“ARC’s philosophy has changed in parallel with the environment, yet our strategy has remained focused on finding portfolios that make sense within the ever-changing regulatory whirlwind,” said Naiman. “Being dynamic, while simultaneously looking at asset classes that fall outside of standard credit card and installment loan markets allows us to maintain a fluid and adaptable presence in a market that is overwhelming dominated by large players. Maintaining a medium presence in the industry allows us to be both more patient and adaptable in times of economic uncertainty.”
Fortunately, the debt purchasing landscape may be on the verge of more stability as regulation may soon find additional footing. Sangalang hopes upcoming developments will bring issuers back to the table.
“We believe that there will finally be some clarity provided for our industry with the Notice of Proposed Rulemaking expected in March 2019,” said Sangalang, referring to the CFPB’s recent announcement in the Spring 2018 rulemaking agenda. “Many issuers have been hesitant to come back to the market until such clarity was provided. We are hopeful that this will provide the level of clarification needed for those issuers to once again enter into the debt sales market providing additional markets for all debt buyers.”
History and its tendency to repeat itself may provide some insight into the future of debt buying as well. Naiman sees indicators in the economy that suggest a continued increase in the number of accounts in default.

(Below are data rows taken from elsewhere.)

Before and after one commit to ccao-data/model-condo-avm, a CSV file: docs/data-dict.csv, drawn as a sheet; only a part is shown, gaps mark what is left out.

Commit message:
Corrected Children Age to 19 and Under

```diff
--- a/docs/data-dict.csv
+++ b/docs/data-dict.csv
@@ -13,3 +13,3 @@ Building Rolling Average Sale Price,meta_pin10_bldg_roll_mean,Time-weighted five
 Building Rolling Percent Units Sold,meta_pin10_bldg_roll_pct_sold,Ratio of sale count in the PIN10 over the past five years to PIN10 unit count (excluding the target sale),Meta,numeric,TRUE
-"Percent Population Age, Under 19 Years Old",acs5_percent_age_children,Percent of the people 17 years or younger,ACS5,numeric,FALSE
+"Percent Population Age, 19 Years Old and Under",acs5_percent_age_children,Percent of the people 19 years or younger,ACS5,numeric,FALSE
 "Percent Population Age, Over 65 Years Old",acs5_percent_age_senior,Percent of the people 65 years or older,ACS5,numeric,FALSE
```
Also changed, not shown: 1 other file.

“The abundance of product is a direct correlation to the amount of household debt, and synonymously the amount in default,” said Naiman. “We head into 2019 with more debt default than prior to the last recession, and a wage gap and unemployment rate that are once again ‘almost touching.’ If the past is any indication of the future, we know that the economy is perched on the edge of a knife, and 2019 should be a very interesting year.”